Since the Venezuelan blackouts, frequent for years in remote regions of Caracas, became even more followed and prolonged, the oil country has lost about 500 million dollars every day that the Government has suspended work activities, according to Parliament estimates.
But beyond the money, there are items upset by the electrical crisis that began on March 7:
Although most Venezuelans do not have running water every day, the pipes go from wet to dry when there is a blackout and it is impossible to start the pumps that shoot the liquid into the communities.
Millions of Venezuelans flock to rivers and springs to obtain a few liters of water that allow them to clean or clean their homes, while others take advantage of the low rainfall to fill containers.
After the blackouts of recent weeks, the government has enabled water distribution points and cisterns, an option that some citizens pay from their own pockets with prices that sometimes exceed $ 200.
Almost all Venezuelans use local Internet providers, whose supports collapse with blackouts, which can last 24, 48 or more than 72 hours.
Unofficial organizations estimate that since March 7, at least five times, 90% of Venezuelan Internet users have been cut off by power outages.
Without guaranteed success, citizens move to specific points in the cities where they are most likely to receive a signal, even if it is weak, that allows them to use social networks or communicate through WhatsApp.
Once the energy flow is interrupted, a telephone call is made uphill. Residential devices keep their operation only for short distance calls for a few hours.
The operation of mobile phones for these purposes is almost null and the poor luck will depend on the area in which they are and the time that the batteries last.
With thousands of buses paralyzed by the lack of spare parts, the few groups that operate are crowded, while most are forced to walk several kilometers in the middle of untimely cuts of light.

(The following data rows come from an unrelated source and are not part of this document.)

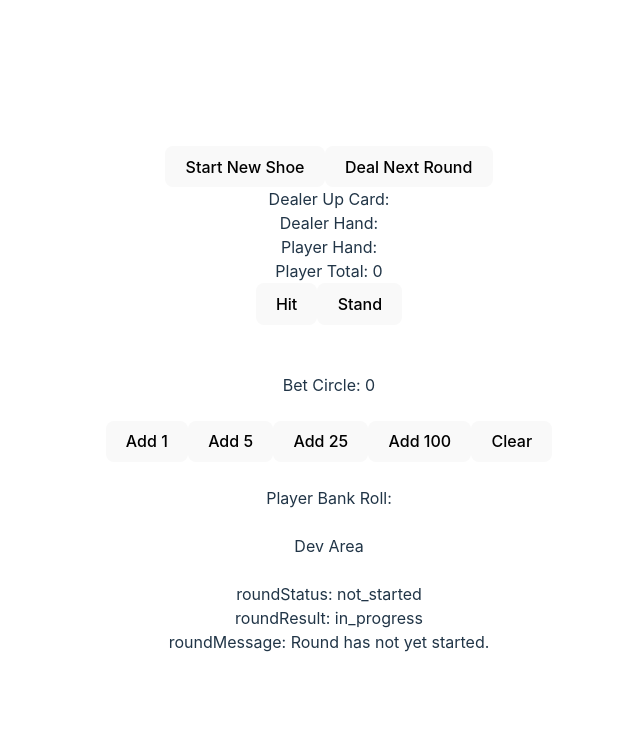
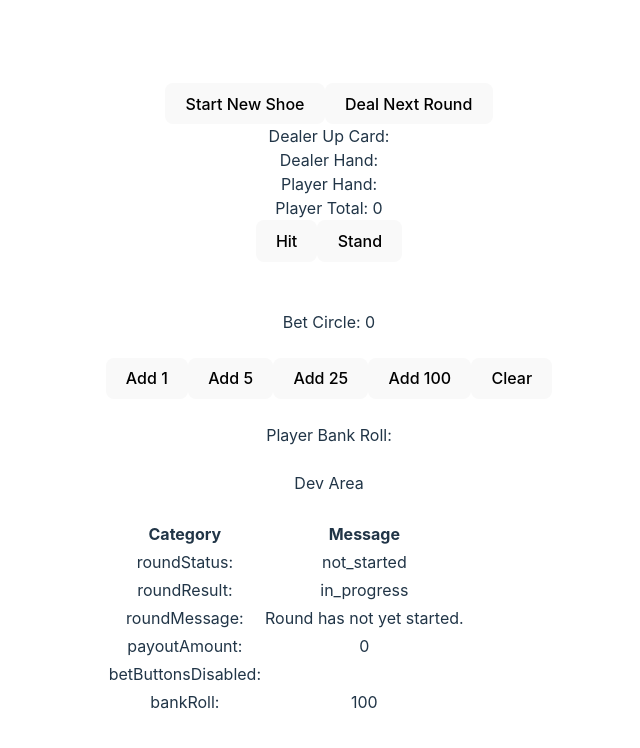
Before and after one commit to bmfischer3/react-blackjack-app, a React (Vite) app: page / in a window 1280 px wide. Shown: the top 748 px of the page, without its empty margins (311-951 px from the left). Built offline with nearby package versions, Linux system fonts and the light colour scheme.

Commit message:
Refactored code and added betReducer. betReducer handles payout bankroll, etc. Currently functioning with minimal tests.

```diff
--- a/src/App.jsx
+++ b/src/App.jsx
@@ -2,9 +2,12 @@ import { useState, useRef, useEffect, useReducer } from "react";
 import "./App.css";
 import { PlayerActions } from "./components/Player";
 import { Calculations } from "./components/Calculations";
+import { delay } from "motion/react";
 
 
-// TODO: Make some differentiation between ROUND_STATUS and round_status.
+// TODO:
+// - Some sort of display issue exists with the initial blackjack check. What shows in the console appears to be lagging behind what's on screen.
+// - Also appears ot be incorrectly attributing a player win to a dealer blackjack at times. Check that function.
 
 /**
  * Each
@@ -55,47 +58,93 @@ const initialGameState = {
     dealerHand: [],
     dealerScore: 0,
     playerHand: [],
-    playerScore: 0,
+    playerScore: 0
+}
 
+const BET_STATUS = {
+    NOT_LOCKED: "not_locked",
+    LOCKED: "locked",
+    LOST: "lost",
+    WON: "won"
 }
 
 const initialBetState = {
+    betButtonsDisabled: false,
     betCount: 0,
     betCircle: 0,
-    bankRoll: 0,
+    bankRoll: 100,
+    payoutAmount: 0
 }
 
 
-// The betReducer function is eqiupped to manage multiple cases
+// The betCircleReducer function is eqiupped to manage multiple cases
 // This function is called by the default useReducer
 
 function betReducer(state, action) {
-    switch (action.type) {
 
-        case BET_CIRCLE_ACTIONS.BET_CIRCLE_PLUS_ONE:
+    console.log("Current state:", state);
+    console.log("Action received:", action);
+
+    if (action.betStatus || action.payoutAction) {
+        switch (action.betStatus) {
+            case BET_STATUS.LOCKED:
                 return {
                     ...state,
-                betCircle: state.betCircle + 1
+                    betButtonsDisabled: true,
+                }
+            case BET_STATUS.LOST:
+                return {
+                    ...state,
+                    betButtonsDisabled: false,
+                    betCircle: 0,
+                    payoutAmount: 0
+                }
+            case BET_STATUS.WON:
+                return {
+                    ...state,
+                    betButtonsDisabled: false,
+                    betCircle: 0,
+                    payoutAmount: action.payload?.payoutAmount || state.payoutAmount,
+                    bankRoll: state.bankRoll + action.payload?.payoutAmount
+                }
+            case BET_STATUS.PUSH:
+                return {
+                    ...state,
+                    betButtonsDisabled: false,
+                    betCircle: 0
+                }
+            default:
+                return state
+        }
+    }
+
+    else if (action.betCircleAction) {
+        console.log("BetCircleAction if statement hit")
+        switch (action.betCircleAction) {
+            case BET_CIRCLE_ACTIONS.BET_CIRCLE_PLUS_ONE:
+                console.log("Betting 1 case hit")
+                return {
+                    ...state,
+                    betCircle: state.betCircle + 1,
+                    betCount: action.payload?.betCount || state.betCount,
+                    bankRoll: action.payload?.bankRoll || state.bankRoll,
+                    payoutAmount: action.payload?.payoutAmount || state.payoutAmount
                 };
-
             case BET_CIRCLE_ACTIONS.BET_CIRCLE_PLUS_FIVE:
                 return {
                     ...state,
                     betCircle: state.betCircle + 5
                 };
-
             case BET_CIRCLE_ACTIONS.BET_CIRCLE_PLUS_TWENTY_FIVE:
                 return {
                     ...state,
                     betCircle: state.betCircle + 25
                 };
-
             case BET_CIRCLE_ACTIONS.BET_CIRCLE_PLUS_ONE_HUNDRED:
                 return {
                     ...state,
-                betCircle: state.betCircle+ 100
+                    betCircle: state.betCircle + 100
                 };
-
             case BET_CIRCLE_ACTIONS.CLEAR_BET_CIRCLE:
                 return {
                     ...state,
@@ -104,6 +153,7 @@ function betReducer(state, action) {
             default:
                 return state
 
+        }
     }
 }
 
@@ -132,7 +182,6 @@ function gameReducer(state, action) {
                 roundStatus: "next_hands_dealt",
                 playerActionDisabled: false
             }
-
         case ROUND_STATUS.PLAYER_TURN_ACTIVE:
             return {
                 ...state,
@@ -150,7 +199,7 @@ function gameReducer(state, action) {
                 ...state,
                 roundStatus: "dealer_turn",
                 roundResult: "in_progress",
-                roundMessage: action.payload.roundMessage,
+                roundMessage: action.payload?.roundMessage || state.roundMessage,
                 playerActionDisabled: true,
                 dealerHand: action.payload?.dealerHand || state.dealerHand,
                 dealerScore: action.payload?.dealerScore || state.dealerScore
@@ -158,15 +207,17 @@ function gameReducer(state, action) {
         case ROUND_STATUS.ROUND_COMPLETE:
             return {
                 ...state,
-                roundStatus: action.payload.roundStatus,
-                roundResult: action.payload.roundResult,
-                roundMessage: action.payload.roundMessage,
+                roundStatus: action.payload?.roundStatus || state.roundStatus,
+                roundResult: action.payload?.roundResult || state.roundResult,
+                roundMessage: action.payload?.roundMessage || state.roundMessage,
                 playerHand: action.payload?.playerHand || state.playerHand,
                 playerScore: action.payload?.playerScore || state.playerScore,
                 dealerHand: action.payload?.dealerHand || state.dealerHand,
                 dealerScore: action.payload?.dealerScore || state.dealerScore,
-                playerActionDisabled: true
+                playerActionDisabled: true,
             }
+        default:
+            return state
     }
 }
 
@@ -175,7 +226,7 @@ function App() {
 
     // Calling the useReducer function will return an array with two elements: [A, B]
     // A --> Current state of the reducer
-    // B --> A function used to send actions ot the reducer, triggering state updates.
+    // B --> A function used to send actions to the reducer, triggering state updates.
     // constant must be used to ensure their references don't change during the component lifecycle.
 
     // betState === current state of the reducer, first initialized by initialBetState
@@ -188,6 +239,7 @@ function App() {
 
     // Main game flow control
     function main(action) {
+        console.log("Initial betState:", initialBetState)
         // The main controller for the application that calls and directs the appropriate state updates.
         // Helper functions below breakdown complex tasks and return simplified responses.
         // main() then updates the varying states displayed on screen.
@@ -202,7 +254,7 @@ function App() {
                     console.info("Updated Player Hand: " + updatedPlayerHand)
                     const updatedPlayerScore = GetHandTotal(updatedPlayerHand)
                     if (updatedPlayerScore > 21) {
-                        dispatchGame( {
+                        dispatchGame({
                             type: ROUND_STATUS.ROUND_COMPLETE,
                             payload: {
                                 playerHand: updatedPlayerHand,
@@ -212,10 +264,13 @@ function App() {
                                 roundMessage: "Dealer Win - Player Bust",
                             }
                         })
+                        dispatchBet({
+                            betStatus: BET_STATUS.LOST,
+                        })
                     }
 
                     else {
-                        dispatchGame( {
+                        dispatchGame({
                             type: ROUND_STATUS.PLAYER_TURN_ACTIVE,
                             payload: {
                                 roundStatus: "player_turn",
@@ -227,7 +282,7 @@ function App() {
                     }
                     break;
                 case PLAYER_ACTIONS.PLAYER_STAND:
-                    dispatchGame( {
+                    dispatchGame({
                         type: ROUND_STATUS.DEALER_TURN_ACTIVE,
                         payload: {
                             roundMessage: "Dealer Turn in progress..."
@@ -241,8 +296,7 @@ function App() {
                         updatedDealerHand.push(drawCard());
                         updatedDealerScore = GetHandTotal(updatedDealerHand);
                         console.info("Updated Dealer Score: " + updatedDealerScore)
-                        setTimeout(() => playDealerTurn(updatedHand), 1000); // Add delay for UI feedback
-                        dispatchGame( {
+                        dispatchGame({
                             type: ROUND_STATUS.DEALER_TURN_ACTIVE,
                             payload: {
                                 roundMessage: "Dealer turn in progress",
@@ -255,7 +309,9 @@ function App() {
                     }
 
                     if (updatedDealerScore > 21) {
-                        dispatchGame( {
+
+                        // Update the gameReducer
+                        dispatchGame({
                             type: ROUND_STATUS.ROUND_COMPLETE,
                             payload: {
                                 roundMessage: "Player Win - Dealer bust",
@@ -263,15 +319,28 @@ function App() {
                                 roundResult: "player_win"
                             }
                         })
+                        // Payout the winner
+                        const payoutAmount = betState.betCircle * 2;
+                        console.info("payoutAmount is: " + payoutAmount);
+                        dispatchBet({
+                            betStatus: BET_STATUS.WON,
+                            payload: {
+                                payoutAmount: payoutAmount
+                            }
+                        })
                     }
                     else if (updatedDealerScore > gameState.playerScore) {
-                        dispatchGame( {
+                        dispatchGame({
                             type: ROUND_STATUS.ROUND_COMPLETE,
                             payload: {
                                 roundMessage: "Dealer Win - Dealer has more than player.",
                                 roundStatus: ROUND_STATUS.ROUND_COMPLETE,
                                 roundResult: "dealer_win"
                             }
+                        })
+
+                        dispatchBet({
+                            betStatus: BET_STATUS.LOST
                         })
                     }
                     else if (updatedDealerScore === gameState.playerScore) {
@@ -285,8 +354,14 @@ function App() {
                                 }
                             }
                         )
+                        dispatchBet({
+                            betStatus: BET_STATUS.PUSH
+                        })
                     }
                     else if (updatedDealerScore < gameState.playerScore) {
+                        const payoutAmount = betState.betCircle * 2;
+                        console.info("payoutAmount is: " + payoutAmount);
+
                         dispatchGame(
                             {
                                 type: ROUND_STATUS.ROUND_COMPLETE,
@@ -297,17 +372,26 @@ function App() {
                                 }
                             }
                         )
+                        dispatchBet({
+                            betStatus: BET_STATUS.WON,
+                            payload: {
+                                payoutAmount: payoutAmount
+                            }
+                        })
                     }
 
             }
         }
+
+        // Shoe is initiated
         else if (action.roundStatus) {
             switch (action.roundStatus) {
                 case ROUND_STATUS.INIT_SHOE:
                     // User presses --> "Start New Shoe"
                     const initShoe = initializeShoe();
                     console.info("initShoe is: " + initShoe)
-                    dispatchGame({
+                    dispatchGame(
+                        {
                             type: ROUND_STATUS.INIT_SHOE,
                             payload: {
                                 shoe: initShoe,
@@ -315,10 +399,18 @@ function App() {
                                 playerHand: [],
                                 dealerHand: []
                             }
+                        }
+                    )
+
+                    dispatchBet({
+                        betStatus: BET_STATUS.NOT_LOCKED
                     })
                     break;
+
+                // Round is initiated
                 case ROUND_STATUS.INIT_HANDS:
-                    // Users clicks --> "Deal round"
+
+                    // Check that there are enough cards in the shoe, else start a new shoe.
                     if (gameState.shoeQuantity < 60) {
                         let initShoe = initializeShoe();
                         dispatchGame({
@@ -327,8 +419,12 @@ function App() {
                                 shoe: initShoe
                             }
                         })
-                        break;
+                        dispatchBet({
+                            betStatus: BET_STATUS.NOT_LOCKED
+                        })
                     }
+
+                    // If enough cards exist, deal the round.
 
                     else {
                         let [dealerInitHand, playerInitHand] = dealRound();
@@ -336,7 +432,16 @@ function App() {
                         console.info("playerInitHand: " + playerInitHand)
                         console.info("Round Message: " + gameState.roundMessage)
 
-                        // Check for blackjack in dealer and player hand.
+
+                        // Lock-in the bet and disable bet adjustments.
+                        dispatchBet(
+                            {
+                                betStatus: BET_STATUS.LOCKED
+                            }
+                        )
+
+
+
                         // LATER TODO: Check if the up card is an ace to offer insurance.
 
                         if (checkInitBlackjack(playerInitHand) === true) {
@@ -353,6 +458,10 @@ function App() {
                                         }
                                     }
                                 )
+
+                                dispatchBet({
+                                    betStatus: BET_STATUS.PUSH
+                                })
                             }
                             else {
                                 dispatchGame(
@@ -367,6 +476,15 @@ function App() {
                                         }
                                     }
                                 )
+                                const payoutAmount = betState.betCircle * 2;
+                                console.info("payoutAmount is: " + payoutAmount);
+
+                                dispatchBet({
+                                    betStatus: BET_STATUS.WON,
+                                    payload: {
+                                        payoutAmount: payoutAmount
+                                    }
+                                })
                             }
                             break;
                         }
@@ -383,6 +501,11 @@ function App() {
                                     }
                                 }
                             )
+
+
+                            dispatchBet({
+                                betStatus: BET_STATUS.LOST
+                            })
                             break;
                         }
                         else {
@@ -400,6 +523,10 @@ function App() {
                                     }
                                 }
                             )
+
+                            dispatchBet({
+                                betStatus: BET_STATUS.LOCKED
+                            })
                             break;
                         }
                     }
@@ -424,34 +551,29 @@ function App() {
     function modifyBet(amount) {
         switch (amount) {
             case 1:
-                dispatchBet({ type: BET_CIRCLE_ACTIONS.BET_CIRCLE_PLUS_ONE })
+                // betCircleAction must match the if statement action property in the reducer. The object has to correctly map to it.
+                // Terminology above is probably wrong, but is enough for me to get the jist of it.
+                dispatchBet({ betCircleAction: BET_CIRCLE_ACTIONS.BET_CIRCLE_PLUS_ONE })
                 break;
             case 5:
-                dispatchBet({ type: BET_CIRCLE_ACTIONS.BET_CIRCLE_PLUS_FIVE })
+                dispatchBet({ betCircleAction: BET_CIRCLE_ACTIONS.BET_CIRCLE_PLUS_FIVE })
                 break;
             case 25:
-                dispatchBet({ type: BET_CIRCLE_ACTIONS.BET_CIRCLE_PLUS_TWENTY_FIVE })
+                dispatchBet({ betCircleAction: BET_CIRCLE_ACTIONS.BET_CIRCLE_PLUS_TWENTY_FIVE })
                 break;
             case 100:
-                dispatchBet({ type: BET_CIRCLE_ACTIONS.BET_CIRCLE_PLUS_ONE_HUNDRED })
+                dispatchBet({ betCircleAction: BET_CIRCLE_ACTIONS.BET_CIRCLE_PLUS_ONE_HUNDRED })
                 break;
             case 'c':
-                dispatchBet({ type: BET_CIRCLE_ACTIONS.CLEAR_BET_CIRCLE })
+                dispatchBet({ betCircleAction: BET_CIRCLE_ACTIONS.CLEAR_BET_CIRCLE })
                 break;
             default:
+                console.warn("Error with bet modification: " + amount)
                 break;
 
         }
     }
 
-
-    function payoutBlackjackWin() {
-        return false
-    }
-
-    function payoutStandardWin() {
-        return false
-    }
 
     // Payouts
 
@@ -489,8 +611,8 @@ function App() {
      */
     function dealRound() {
         console.info("DealRound hit")
-        let dealerInitHand = [drawCard(),drawCard()]
-        let playerInitHand = [drawCard(),drawCard()]
+        let dealerInitHand = [drawCard(), drawCard()]
+        let playerInitHand = [drawCard(), drawCard()]
         return [dealerInitHand, playerInitHand]
     }
 
@@ -592,8 +714,8 @@ function App() {
     return (
         <>
             <div>
-                <button onClick={() => main( {roundStatus: ROUND_STATUS.INIT_SHOE})}>Start New Shoe</button>
-                <button onClick={() => main( {roundStatus: ROUND_STATUS.INIT_HANDS})}>Deal Next Round</button>
+                <button onClick={() => main({ roundStatus: ROUND_STATUS.INIT_SHOE })}>Start New Shoe</button>
+                <button onClick={() => main({ roundStatus: ROUND_STATUS.INIT_HANDS })}>Deal Next Round</button>
             </div>
             <div>
                 Dealer Up Card: {gameState.dealerHand[0]}
@@ -607,8 +729,8 @@ function App() {
                 Player Total: {gameState.playerScore}
             </div>
             <div>
-                <button onClick={() => main( {playerAction: PLAYER_ACTIONS.PLAYER_HIT} )} disabled={gameState.playerActionDisabled}>Hit</button>
-                <button onClick={() => main( {playerAction: PLAYER_ACTIONS.PLAYER_STAND} )} disabled={gameState.playerActionDisabled}>Stand</button>
+                <button onClick={() => main({ playerAction: PLAYER_ACTIONS.PLAYER_HIT })} disabled={gameState.playerActionDisabled}>Hit</button>
+                <button onClick={() => main({ playerAction: PLAYER_ACTIONS.PLAYER_STAND })} disabled={gameState.playerActionDisabled}>Stand</button>
             </div>
             <br />
             <div>
@@ -640,11 +762,11 @@ function App() {
                 {/* Call a function reference, rather than invoking it immediately.
                 Referencing it only calls the function with the event, button click, occurs.
                 Otherwise the function wil be called every time a render is done.   */}
-                <button onClick={() => modifyBet(1)}>Add 1</button>
-                <button onClick={() => modifyBet(5)}>Add 5</button>
-                <button onClick={() => modifyBet(25)}>Add 25</button>
-                <button onClick={() => modifyBet(100)}>Add 100</button>
-                <button onClick={() => modifyBet('c')}>Clear</button>
+                <button onClick={() => modifyBet(1)} disabled={betState.betButtonsDisabled}>Add 1</button>
+                <button onClick={() => modifyBet(5)} disabled={betState.betButtonsDisabled}>Add 5</button>
+                <button onClick={() => modifyBet(25)} disabled={betState.betButtonsDisabled}>Add 25</button>
+                <button onClick={() => modifyBet(100)} disabled={betState.betButtonsDisabled}>Add 100</button>
+                <button onClick={() => modifyBet('c')} disabled={betState.betButtonsDisabled}>Clear</button>
             </div>
             <br></br>
             <div>
@@ -655,11 +777,38 @@ function App() {
                 Dev Area
                 <br />
                 <br />
-                roundStatus: {gameState.roundStatus}
-                <br />
-                roundResult: {gameState.roundResult}
-                <br />
-                roundMessage: {gameState.roundMessage}
+                <div>
+                    <table>
+                        <tr>
+                            <th>Category</th>
+                            <th>Message</th>
+                        </tr>
+                        <tr>
+                            <td>roundStatus:</td>
+                            <td>{gameState.roundStatus}</td>
+                        </tr>
+                        <tr>
+                            <td>roundResult:</td>
+                            <td>{gameState.roundResult}</td>
+                        </tr>
+                        <tr>
+                            <td>roundMessage:</td>
+                            <td>{gameState.roundMessage}</td>
+                        </tr>
+                        <tr>
+                            <td>payoutAmount:</td>
+                            <td>{betState.payoutAmount}</td>
+                        </tr>
+                        <tr>
+                            <td>betButtonsDisabled:</td>
+                            <td>{betState.betButtonsDisabled}</td>
+                        </tr>
+                        <tr>
+                            <td>bankRoll:</td>
+                            <td>{betState.bankRoll}</td>
+                        </tr>
+                    </table>
+                </div>
             </div>
         </>
     );
```
Lines whose indentation alone changed are shown as unchanged.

Those who have their own vehicle spend hours in the few gas stations that remain operational.
In the case of Caracas, the Metro underground service closes, so hundreds of thousands of people who use it daily rise to the surface and the collapse is more visible.
In a country where there are few products for consumption, and those that are available are very expensive for most, losing a kilo of meat for lack of refrigeration is cause for concern.
There are numerous complaints from people throughout Venezuela who claim to have lost food that broke down after several days without electricity.
– Financial mobility
With the blackouts the banking entities close, the ATMs are inoperative, the datáfonos generally collapse and without Internet access the online banking also paralyzes.
Venezuela has a shortage of physical money for years, so this alternative is discarded and only serves for the few who have some tickets, local or foreign.
Since March 7, the students have stopped receiving classes at least 11 days by the Government's opinion and others due to blackouts in their communities, lack of water, transportation or any other problem of the crisis.
The failures presented by the health system, such as the shortage of medicines, are accentuated by the blackouts, which make medical consultations or elective surgeries stop and affect critical areas such as operating theaters, emergency rooms or care for chronic patients.
Hospitals are especially affected by the lack of water.
Patients who receive care in their homes and therefore are not benefited by government contingency plans must overcome problems such as the dependence on an oxygen machine, which requires electricity for its operation.